"The combination of steps the government has taken in the last year, coupled with the beginnings of a sell-off in the bond market... will put a bit of upward pressure on mortgage rates," said CIBC chief economist Avery Shenfeld.
"Overall, the days of very cheap mortgages are going to be replaced by cheap mortgages."
TD economist Diana Petramala, who specializes in the housing market, estimated rates could rise anywhere from 20 to 65 basis points, or the equivalent of 0.2 to 0.65 of a percentage point.
She noted that historically, this is a minor increase.
"Affordability will still remain in the housing market," she said.
The conversion of loans into securities with CMHC backing is a way for lenders to tap funds from a broad range of investors and enable banks to issue more mortgages at a lower cost.

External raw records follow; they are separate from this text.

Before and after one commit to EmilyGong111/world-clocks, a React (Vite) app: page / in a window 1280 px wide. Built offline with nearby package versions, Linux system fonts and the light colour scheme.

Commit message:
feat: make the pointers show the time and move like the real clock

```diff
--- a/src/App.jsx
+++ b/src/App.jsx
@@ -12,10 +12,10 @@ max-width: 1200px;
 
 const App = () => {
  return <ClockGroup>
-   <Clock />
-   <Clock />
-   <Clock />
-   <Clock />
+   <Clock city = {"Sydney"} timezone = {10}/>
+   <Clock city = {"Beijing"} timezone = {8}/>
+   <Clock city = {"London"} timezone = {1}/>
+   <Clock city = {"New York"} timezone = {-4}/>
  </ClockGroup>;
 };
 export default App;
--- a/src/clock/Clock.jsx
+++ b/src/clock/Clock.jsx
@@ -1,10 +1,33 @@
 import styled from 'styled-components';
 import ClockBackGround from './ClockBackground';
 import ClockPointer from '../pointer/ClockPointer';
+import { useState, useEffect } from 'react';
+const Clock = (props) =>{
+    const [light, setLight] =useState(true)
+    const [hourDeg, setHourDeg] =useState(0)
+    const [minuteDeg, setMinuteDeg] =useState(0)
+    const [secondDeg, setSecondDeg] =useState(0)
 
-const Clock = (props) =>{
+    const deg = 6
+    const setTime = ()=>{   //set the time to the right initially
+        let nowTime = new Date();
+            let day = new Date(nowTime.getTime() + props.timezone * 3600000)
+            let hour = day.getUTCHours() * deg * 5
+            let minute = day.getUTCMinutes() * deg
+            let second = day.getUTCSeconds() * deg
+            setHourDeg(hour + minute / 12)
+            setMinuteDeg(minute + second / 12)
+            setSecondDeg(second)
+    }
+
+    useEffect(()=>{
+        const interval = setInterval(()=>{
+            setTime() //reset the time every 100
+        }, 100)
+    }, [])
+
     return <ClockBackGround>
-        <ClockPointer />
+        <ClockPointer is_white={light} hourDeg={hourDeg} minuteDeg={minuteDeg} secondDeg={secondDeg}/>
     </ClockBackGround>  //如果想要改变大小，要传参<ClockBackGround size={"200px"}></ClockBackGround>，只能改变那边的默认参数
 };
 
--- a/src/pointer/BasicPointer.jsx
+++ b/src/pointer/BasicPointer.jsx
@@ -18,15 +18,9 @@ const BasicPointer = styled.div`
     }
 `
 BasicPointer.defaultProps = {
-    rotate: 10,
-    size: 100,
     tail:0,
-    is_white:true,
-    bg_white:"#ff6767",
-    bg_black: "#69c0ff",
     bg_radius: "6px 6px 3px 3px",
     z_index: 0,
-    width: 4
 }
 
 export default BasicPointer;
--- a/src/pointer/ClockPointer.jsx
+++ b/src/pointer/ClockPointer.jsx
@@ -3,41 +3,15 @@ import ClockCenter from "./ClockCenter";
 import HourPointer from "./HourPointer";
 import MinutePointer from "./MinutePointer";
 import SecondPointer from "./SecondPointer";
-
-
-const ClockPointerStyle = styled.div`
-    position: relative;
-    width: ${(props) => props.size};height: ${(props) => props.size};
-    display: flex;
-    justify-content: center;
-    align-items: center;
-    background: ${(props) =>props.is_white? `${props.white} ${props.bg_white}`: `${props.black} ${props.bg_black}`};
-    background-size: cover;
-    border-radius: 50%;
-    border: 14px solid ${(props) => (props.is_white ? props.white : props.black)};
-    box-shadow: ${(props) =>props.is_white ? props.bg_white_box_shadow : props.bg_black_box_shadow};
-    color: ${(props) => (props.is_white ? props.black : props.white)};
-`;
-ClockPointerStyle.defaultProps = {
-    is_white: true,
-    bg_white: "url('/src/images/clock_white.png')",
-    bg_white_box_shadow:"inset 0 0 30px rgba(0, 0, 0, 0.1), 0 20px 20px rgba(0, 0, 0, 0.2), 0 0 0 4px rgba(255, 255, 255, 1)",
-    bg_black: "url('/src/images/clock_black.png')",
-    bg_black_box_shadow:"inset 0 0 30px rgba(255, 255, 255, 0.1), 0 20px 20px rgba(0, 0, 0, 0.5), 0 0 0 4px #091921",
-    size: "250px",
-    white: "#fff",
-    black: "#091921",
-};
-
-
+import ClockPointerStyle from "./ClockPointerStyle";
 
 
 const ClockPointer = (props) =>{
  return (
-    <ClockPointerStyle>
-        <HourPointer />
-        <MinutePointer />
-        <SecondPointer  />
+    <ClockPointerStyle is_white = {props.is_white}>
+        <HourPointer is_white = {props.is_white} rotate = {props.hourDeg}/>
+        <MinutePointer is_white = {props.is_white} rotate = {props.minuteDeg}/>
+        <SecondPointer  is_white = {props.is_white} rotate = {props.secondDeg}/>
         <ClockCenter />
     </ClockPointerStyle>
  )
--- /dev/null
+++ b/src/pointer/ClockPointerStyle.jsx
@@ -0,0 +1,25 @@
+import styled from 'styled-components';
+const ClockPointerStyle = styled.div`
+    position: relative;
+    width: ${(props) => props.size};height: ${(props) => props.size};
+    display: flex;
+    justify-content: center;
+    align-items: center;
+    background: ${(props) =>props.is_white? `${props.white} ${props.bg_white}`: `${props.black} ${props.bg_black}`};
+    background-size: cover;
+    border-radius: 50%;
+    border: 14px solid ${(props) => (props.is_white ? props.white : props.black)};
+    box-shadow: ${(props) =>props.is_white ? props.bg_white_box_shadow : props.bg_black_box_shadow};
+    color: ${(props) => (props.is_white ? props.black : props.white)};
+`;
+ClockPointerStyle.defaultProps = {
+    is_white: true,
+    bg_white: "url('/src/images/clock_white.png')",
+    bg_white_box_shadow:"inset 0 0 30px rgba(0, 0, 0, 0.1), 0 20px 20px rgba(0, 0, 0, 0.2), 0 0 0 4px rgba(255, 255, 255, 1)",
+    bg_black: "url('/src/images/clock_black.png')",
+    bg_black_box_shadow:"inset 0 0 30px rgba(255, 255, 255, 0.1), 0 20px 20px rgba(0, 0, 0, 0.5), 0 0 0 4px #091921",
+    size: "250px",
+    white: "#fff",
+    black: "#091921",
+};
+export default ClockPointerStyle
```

Analysts said Canadian banks should have no difficulty securing international markets for funding, but it will come at a higher cost. CMHC-backed securities are attractive for both banks and investors since they are largely default-proof.
Fearing an overheated housing market could infect the larger economy and result in defaults the government must bear, Finance Minister Jim Flaherty has taken a number of steps in recent years to stem the flow of mortgage credit.
Last summer, he introduced tighter rules for mortgage lenders and borrowers -- a change the real estate and lending industries say was the main reason for a slowdown in residential property sales that began last August and continued through the first part of 2013.
As well, the finance minister acted to limit taxpayer exposure to a housing crash by setting limits on banks' ability to buy bulk insurance from CMHC.
Still, Flaherty has been frustrated that banks were priming the house-mortgage pump too aggressively, oblivious to the fact Canadian household debt continued to climb.
At 165 per cent of annual income this spring, household debt reached heights similar to the peak in the United States prior to the 2007 crash that literally broke several banks.
This spring, the minister went so far as to publicly chastise some banks for dropping their mortgage rates too low.
The moves worked for awhile, but in the past few months, housing has been on an upswing, with starts again reaching unsustainable levels near 200,000 annually, sales picking up and prices continuing to record new highs.
"We are starting to see the impact of the changes wearing off... Prices in most markets are now rising faster than income," Petramala said. "So it makes sense that the federal government, CMHC, may want to limit some of the risk-taking in the housing market."
In last month's monetary policy report, the Bank of Canada cited the recent developments in the housing market as the top made-in-Canada risk to the economy.
"This renewed momentum would produce a temporary boost to economic activity and inflation, but more importantly, it would exacerbate existing imbalances and therefore increase the probability of a more severe correction later on. Such a correction could have sizable spillover effects to other parts of the economy," the central bank concluded.
-- The Canadian Press